§ TASK STATEMENT: Take each line in the entries below that holds "width" and show it.

START MATERIAL SUPPLIED

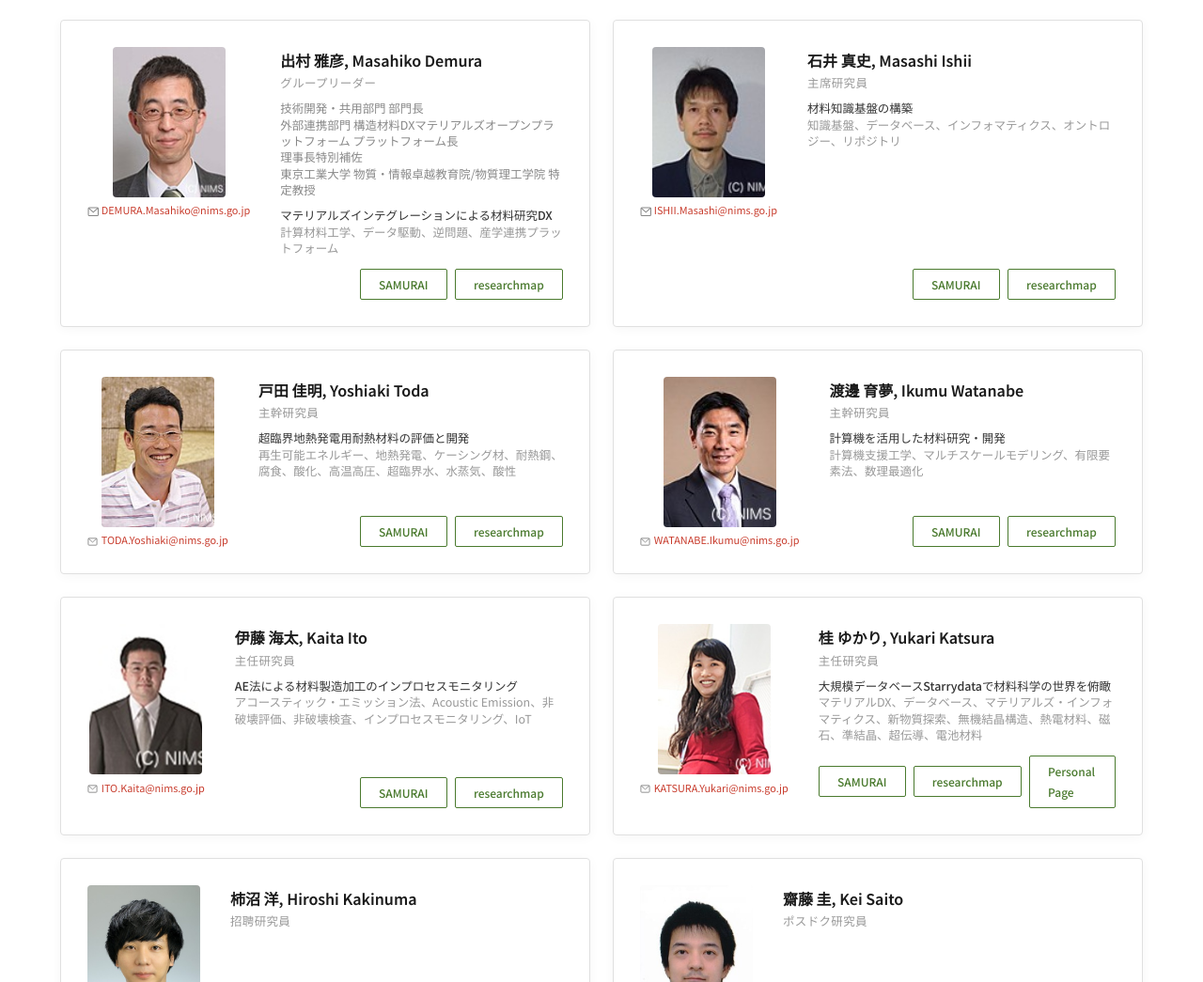
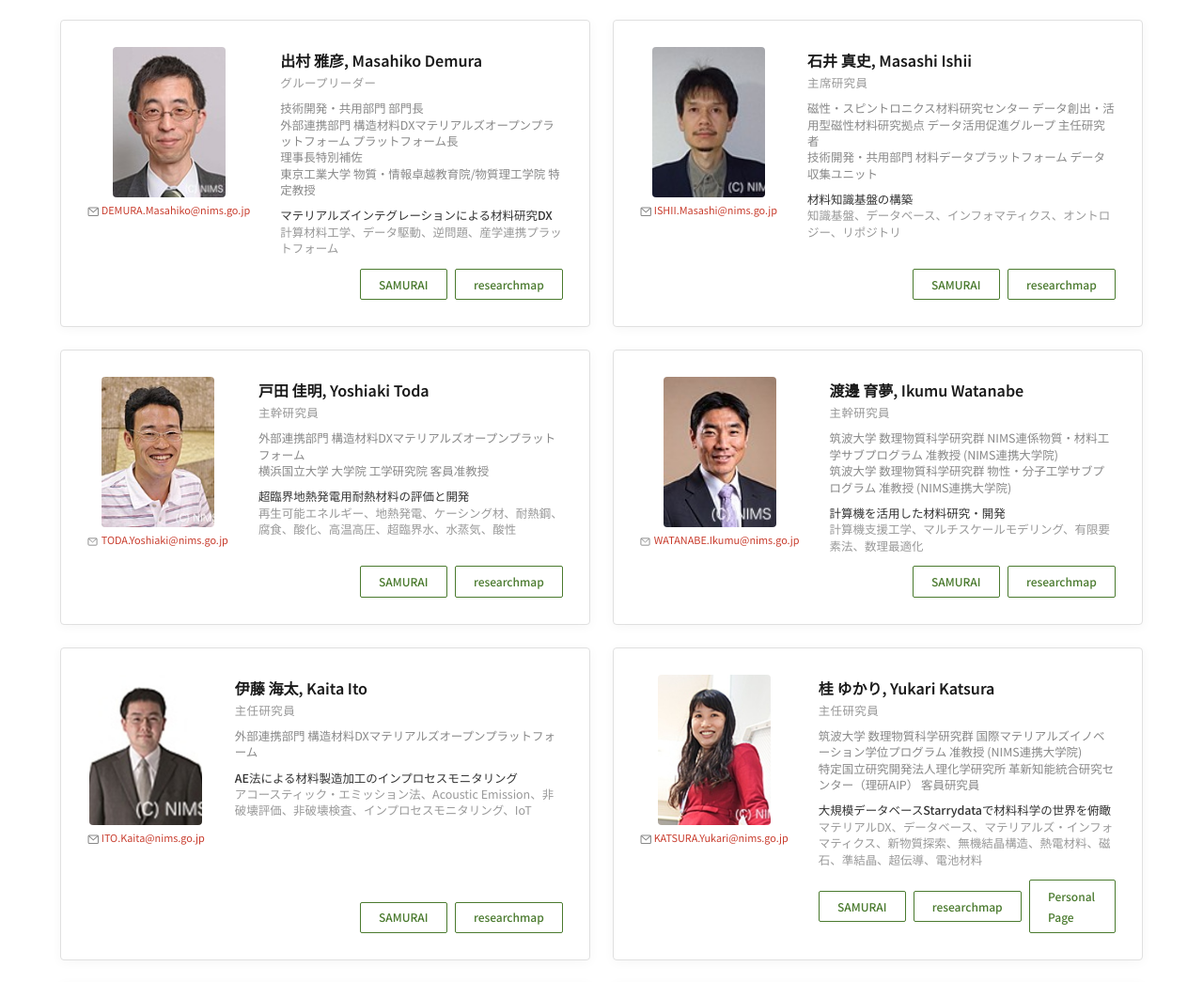
Before and after one commit to atsumitanaka/group-homepage2-v2, a plain HTML site: page members.html in a window 1280 px wide. Shown: the part 322-1367 px from the top of the page at 94% size. Drawn offline with Linux system fonts and the light colour scheme.

Commit message:
研究者の追記肩書きを追加（石井・戸田・渡邊・伊藤・桂）
Co-Authored-By: Claude Opus 4.6 <noreply@anthropic.com>

```diff
--- a/members.html
+++ b/members.html
@@ -67,7 +67,7 @@
             <div class="member-info">
               <h3 class="member-name">石井 真史, Masashi Ishii</h3>
               <p class="member-title-label">主席研究員</p>
-              <p class="member-additional-roles"></p>
+              <p class="member-additional-roles">磁性・スピントロニクス材料研究センター データ創出・活用型磁性材料研究拠点 データ活用促進グループ 主任研究者<br>技術開発・共用部門 材料データプラットフォーム データ収集ユニット</p>
               <p class="research-title">材料知識基盤の構築</p>
               <p class="keywords">知識基盤、データベース、インフォマティクス、オントロジー、リポジトリ</p>
               <div class="member-buttons">
@@ -84,7 +84,7 @@
             <div class="member-info">
               <h3 class="member-name">戸田 佳明, Yoshiaki Toda</h3>
               <p class="member-title-label">主幹研究員</p>
-              <p class="member-additional-roles"></p>
+              <p class="member-additional-roles">外部連携部門 構造材料DXマテリアルズオープンプラットフォーム<br>横浜国立大学 大学院 工学研究院 客員准教授</p>
               <p class="research-title">超臨界地熱発電用耐熱材料の評価と開発</p>
               <p class="keywords">再生可能エネルギー、地熱発電、ケーシング材、耐熱鋼、腐食、酸化、高温高圧、超臨界水、水蒸気、酸性</p>
               <div class="member-buttons">
@@ -101,7 +101,7 @@
             <div class="member-info">
               <h3 class="member-name">渡邊 育夢, Ikumu Watanabe</h3>
               <p class="member-title-label">主幹研究員</p>
-              <p class="member-additional-roles"></p>
+              <p class="member-additional-roles">筑波大学 数理物質科学研究群 NIMS連係物質・材料工学サブプログラム 准教授 (NIMS連携大学院)<br>筑波大学 数理物質科学研究群 物性・分子工学サブプログラム 准教授 (NIMS連携大学院)</p>
               <p class="research-title">計算機を活用した材料研究・開発</p>
               <p class="keywords">計算機支援工学、マルチスケールモデリング、有限要素法、数理最適化</p>
               <div class="member-buttons">
@@ -118,7 +118,7 @@
             <div class="member-info">
               <h3 class="member-name">伊藤 海太, Kaita Ito</h3>
               <p class="member-title-label">主任研究員</p>
-              <p class="member-additional-roles"></p>
+              <p class="member-additional-roles">外部連携部門 構造材料DXマテリアルズオープンプラットフォーム</p>
               <p class="research-title">AE法による材料製造加工のインプロセスモニタリング</p>
               <p class="keywords">アコースティック・エミッション法、Acoustic Emission、非破壊評価、非破壊検査、インプロセスモニタリング、IoT</p>
               <div class="member-buttons">
@@ -135,7 +135,7 @@
             <div class="member-info">
               <h3 class="member-name">桂 ゆかり, Yukari Katsura</h3>
               <p class="member-title-label">主任研究員</p>
-              <p class="member-additional-roles"></p>
+              <p class="member-additional-roles">筑波大学 数理物質科学研究群 国際マテリアルズイノベーション学位プログラム 准教授 (NIMS連携大学院)<br>特定国立研究開発法人理化学研究所 革新知能統合研究センター（理研AIP） 客員研究員</p>
               <p class="research-title">大規模データベースStarrydataで材料科学の世界を俯瞰</p>
               <p class="keywords">マテリアルDX、データベース、マテリアルズ・インフォマティクス、新物質探索、無機結晶構造、熱電材料、磁石、準結晶、超伝導、電池材料</p>
               <div class="member-buttons">
```
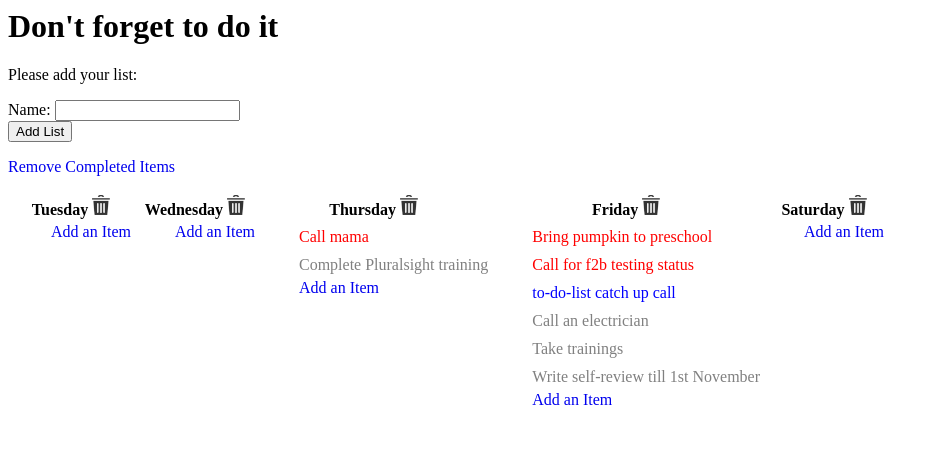
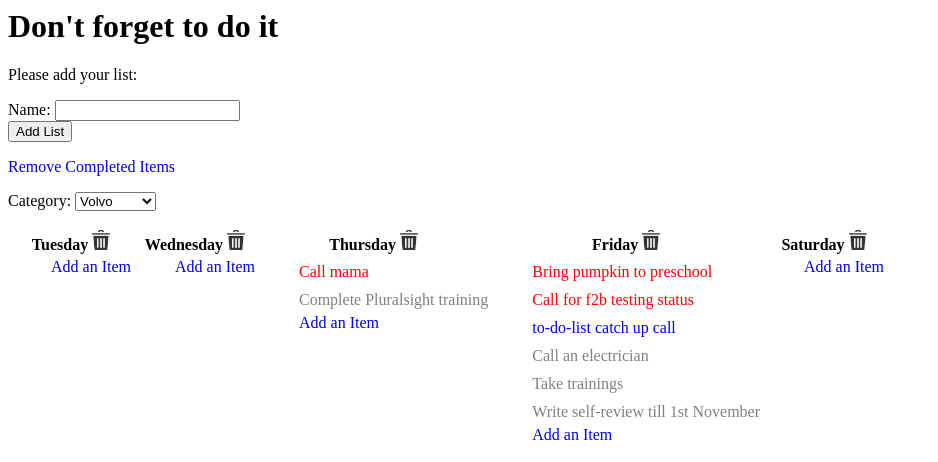
Before and after one commit to asvetlichnaya/redpython-to-do-list, a Django app: page /remove-list/26 in a window 1280 px wide. Shown: the top 462 px of the page, without its empty margins (0-938 px from the left). Run offline with Django 5.2, Linux system fonts and the light colour scheme; data comes from the database, SQL or seed files in the repository; both versions use the stored data as it was after the commit.

Commit message:
Added category

```diff
--- a/to_do_list/lists/models.py
+++ b/to_do_list/lists/models.py
@@ -30,9 +30,20 @@ class Item(models.Model):
         "2": "Meddium",
         "3": "Low"
     }
+    CATEGORY = {
+        "WRK": "Work",
+        "FML": "Family",
+        "LRN": "Learning",
+        "TRV": "Travelling",
+        "OTH": "Others"
+    }
     list = models.ForeignKey(List, related_name='items', on_delete=models.CASCADE)
     title = models.CharField(max_length=200)
-    category = models.CharField(max_length=20)
+    category = models.CharField(
+        max_length=20,
+        choices=CATEGORY,
+        default="OTH"
+    )
     priority = models.CharField(
         max_length=10,
         choices=PRIORITY,
--- a/to_do_list/lists/templates/lists/home_page.html
+++ b/to_do_list/lists/templates/lists/home_page.html
@@ -11,7 +11,14 @@
     </form>
 
   <p><a href="{% url 'remove_completed_items' %}">Remove Completed Items</a></p>
-
+  <p><label for="cars">Category:</label>
+    <select name="cars" id="cars">
+        <option value="volvo">Volvo</option>
+        <option value="saab">Saab</option>
+        <option value="mercedes">Mercedes</option>
+        <option value="audi">Audi</option>
+    </select>
+  </p>
   <table>
         <tr>
             {% for list in lists %}
--- a/to_do_list/lists/views.py
+++ b/to_do_list/lists/views.py
@@ -2,6 +2,7 @@ from django.shortcuts import render, redirect, get_object_or_404
 from .models import List, Item
 from django.forms import modelform_factory
 from datetime import date
+from django.utils import timezone
 
 
 def add_list(request):
--- a/to_do_list/to_do_list/urls.py
+++ b/to_do_list/to_do_list/urls.py
@@ -24,7 +24,7 @@ urlpatterns = [
     path('', add_list, name='add_list'),
     path('remove-list/<int:list_id>', remove_list, name='remove_list'),
     path('add-item/<int:list_id>', add_item, name='add_item'),
-    path('<int:item_id>/edit-item/', edit_item, name='edit_item'),
+    path('edit-item/<int:item_id>', edit_item, name='edit_item'),
     path('remove_completed_items', remove_completed_items, name='remove_completed_items'),
     path('filter_items', filter_items, name='filter_items'),
 ]
```
Also changed, not shown: to_do_list/db.sqlite3.
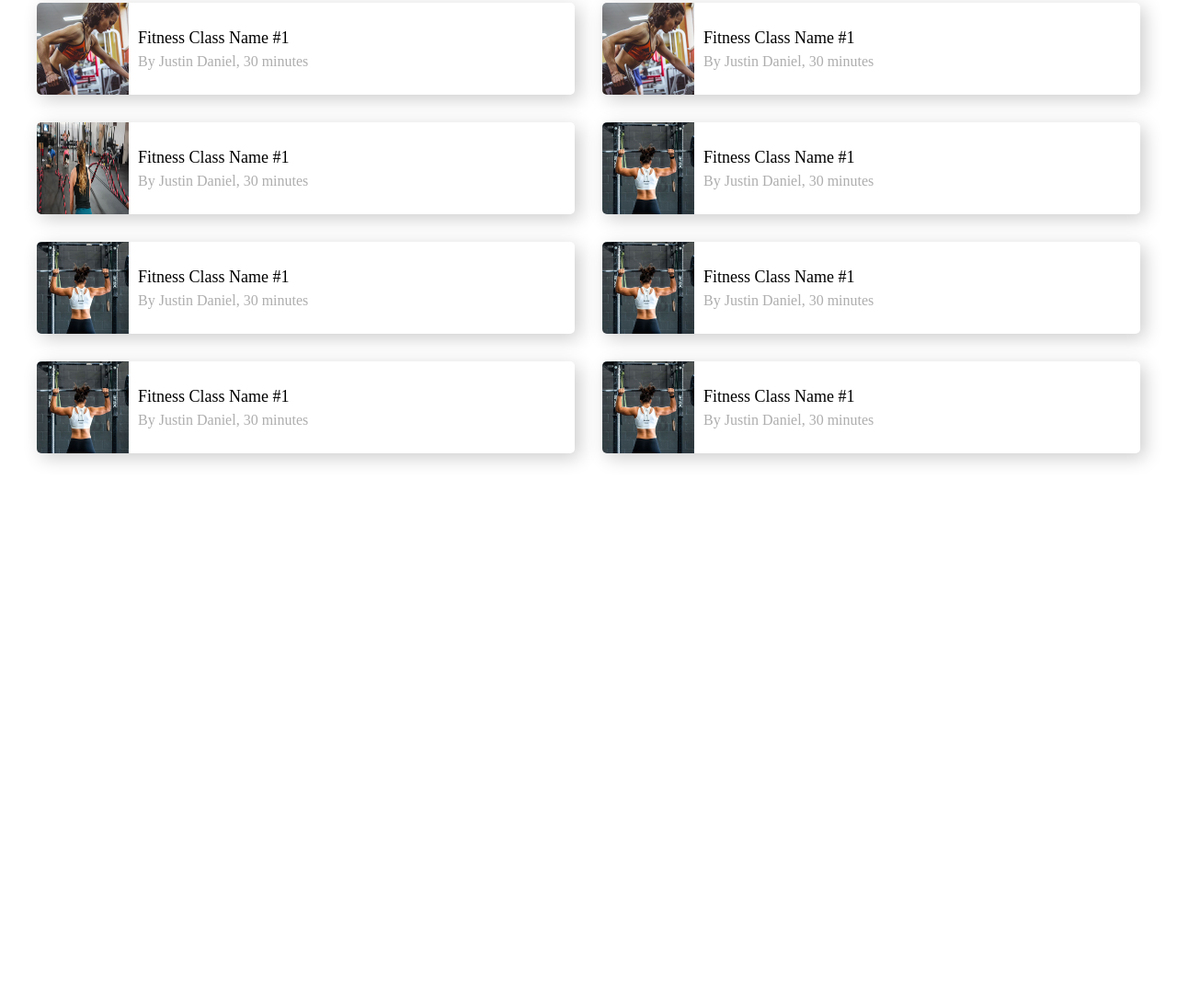
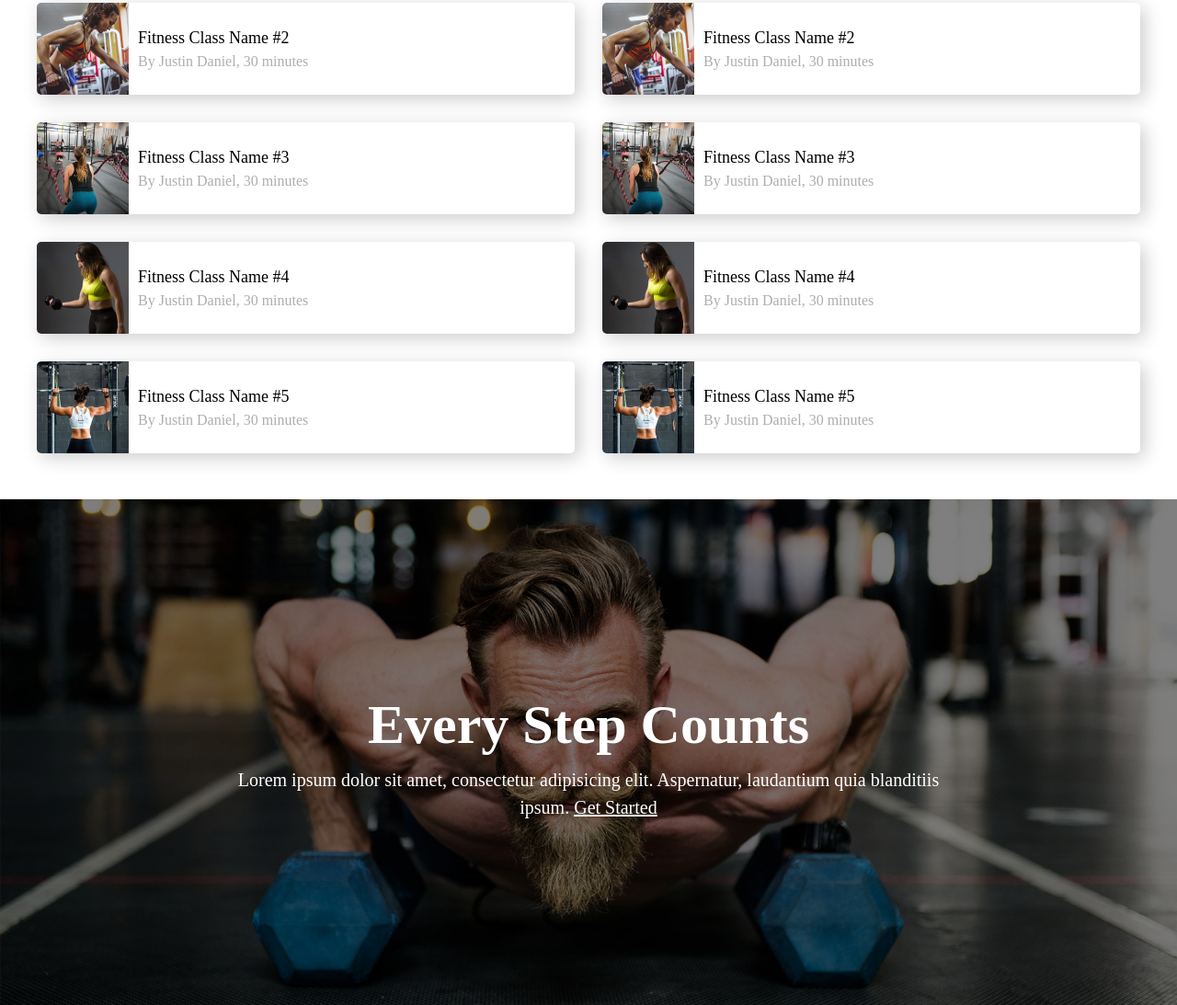
Before and after one commit to shodon2007/stamina, a plain HTML site: page index.html in a window 1280 px wide. Shown: the part 2762-3855 px from the top of the page at 92% size. Before the commit the page ends 3305 px from the top, so only its background shows below. Drawn offline with nearby package versions, Linux system fonts and the light colour scheme; files whose address does not match are found by name; a web font is replaced by a local one.

Commit message:
added another quote

```diff
--- a/index.html
+++ b/index.html
@@ -150,7 +150,7 @@
     </div>
 
 
-    <div class="quote">
+    <div class="quote quote1">
         <div class="quote__body">
             <h2 class="quote__title">
                 Get The Result You Want
@@ -202,7 +202,7 @@
                         <img src="/img/img_2.jpg" alt="img">
                     </div>
                     <div class="class__right">
-                        <div class="class__name">Fitness Class Name #1</div>
+                        <div class="class__name">Fitness Class Name #2</div>
                         <div class="class__author">By Justin Daniel, 30 minutes</div>
                     </div>
                 </div>
@@ -211,16 +211,43 @@
                         <img src="/img/img_2.jpg" alt="img">
                     </div>
                     <div class="class__right">
-                        <div class="class__name">Fitness Class Name #1</div>
+                        <div class="class__name">Fitness Class Name #2</div>
                         <div class="class__author">By Justin Daniel, 30 minutes</div>
                     </div>
                 </div>
                 <div class="class__card">
                     <div class="class__left">
-                        <img src="/img/bg_2.jpg" alt="img">
+                        <img src="/img/img_3.jpg" alt="img">
                     </div>
                     <div class="class__right">
-                        <div class="class__name">Fitness Class Name #1</div>
+                        <div class="class__name">Fitness Class Name #3</div>
+                        <div class="class__author">By Justin Daniel, 30 minutes</div>
+                    </div>
+                </div>
+                <div class="class__card">
+                    <div class="class__left">
+                        <img src="/img/img_3.jpg" alt="img">
+                    </div>
+                    <div class="class__right">
+                        <div class="class__name">Fitness Class Name #3</div>
+                        <div class="class__author">By Justin Daniel, 30 minutes</div>
+                    </div>
+                </div>
+                <div class="class__card">
+                    <div class="class__left">
+                        <img src="/img/img_4.jpg" alt="img">
+                    </div>
+                    <div class="class__right">
+                        <div class="class__name">Fitness Class Name #4</div>
+                        <div class="class__author">By Justin Daniel, 30 minutes</div>
+                    </div>
+                </div>
+                <div class="class__card">
+                    <div class="class__left">
+                        <img src="/img/img_4.jpg" alt="img">
+                    </div>
+                    <div class="class__right">
+                        <div class="class__name">Fitness Class Name #4</div>
                         <div class="class__author">By Justin Daniel, 30 minutes</div>
                     </div>
                 </div>
@@ -229,7 +256,7 @@
                         <img src="/img/img_1.jpg" alt="img">
                     </div>
                     <div class="class__right">
-                        <div class="class__name">Fitness Class Name #1</div>
+                        <div class="class__name">Fitness Class Name #5</div>
                         <div class="class__author">By Justin Daniel, 30 minutes</div>
                     </div>
                 </div>
@@ -238,34 +265,7 @@
                         <img src="/img/img_1.jpg" alt="img">
                     </div>
                     <div class="class__right">
-                        <div class="class__name">Fitness Class Name #1</div>
-                        <div class="class__author">By Justin Daniel, 30 minutes</div>
-                    </div>
-                </div>
-                <div class="class__card">
-                    <div class="class__left">
-                        <img src="/img/img_1.jpg" alt="img">
-                    </div>
-                    <div class="class__right">
-                        <div class="class__name">Fitness Class Name #1</div>
-                        <div class="class__author">By Justin Daniel, 30 minutes</div>
-                    </div>
-                </div>
-                <div class="class__card">
-                    <div class="class__left">
-                        <img src="/img/img_1.jpg" alt="img">
-                    </div>
-                    <div class="class__right">
-                        <div class="class__name">Fitness Class Name #1</div>
-                        <div class="class__author">By Justin Daniel, 30 minutes</div>
-                    </div>
-                </div>
-                <div class="class__card">
-                    <div class="class__left">
-                        <img src="/img/img_1.jpg" alt="img">
-                    </div>
-                    <div class="class__right">
-                        <div class="class__name">Fitness Class Name #1</div>
+                        <div class="class__name">Fitness Class Name #5</div>
                         <div class="class__author">By Justin Daniel, 30 minutes</div>
                     </div>
                 </div>
@@ -275,6 +275,17 @@
 
 
 
+    <div class="quote quote2">
+        <div class="quote__body">
+            <h2 class="quote__title">
+                Every Step Counts
+            </h2>
+            <div class="quote__text">Lorem ipsum dolor sit amet, consectetur adipisicing elit. Aspernatur, laudantium
+                quia blanditiis ipsum. <a href="#">Get Started</a></div>
+        </div>
+    </div>
+
+
     <script src="https://cdn.jsdelivr.net/npm/swiper/swiper-bundle.min.js"></script>
     <script src="js/script.js"></script>
 </body>
--- a/scss/_class.scss
+++ b/scss/_class.scss
@@ -67,6 +67,8 @@
 }
 
 .class__left {
+    display: flex;
+    justify-content: center;
     overflow: hidden;
     width: 100px;
     height: 100px;
@@ -74,8 +76,8 @@
 
 .class__left img {
     border-radius: 5px 0 0 5px;
-    width: 300px;
     height: 100px;
+    min-width: max-content;
 }
 
 .class__name {
@@ -93,7 +95,7 @@
     }
 
     .class__card {
-        width: 100vw;
+        width: 90vw;
         padding: 10px;
     }
 }
--- a/scss/_quote.scss
+++ b/scss/_quote.scss
@@ -1,5 +1,9 @@
-.quote {
+.quote1 {
     background: url(../img/bg_2.jpg) center/cover no-repeat;
+}
+
+.quote2 {
+    background: url(../img/bg_3.jpg) center/cover no-repeat;
 }
 
 .quote__body {
```
Also changed, not shown: css/style.css, img/img_3.jpg (added), img/img_4.jpg (added), img/img_5.jpg (added).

END MATERIAL SUPPLIED

§ RESPONSE AREA:
     width: 100px;
-    width: 300px;
+    min-width: max-content;
-        width: 100vw;
+        width: 90vw;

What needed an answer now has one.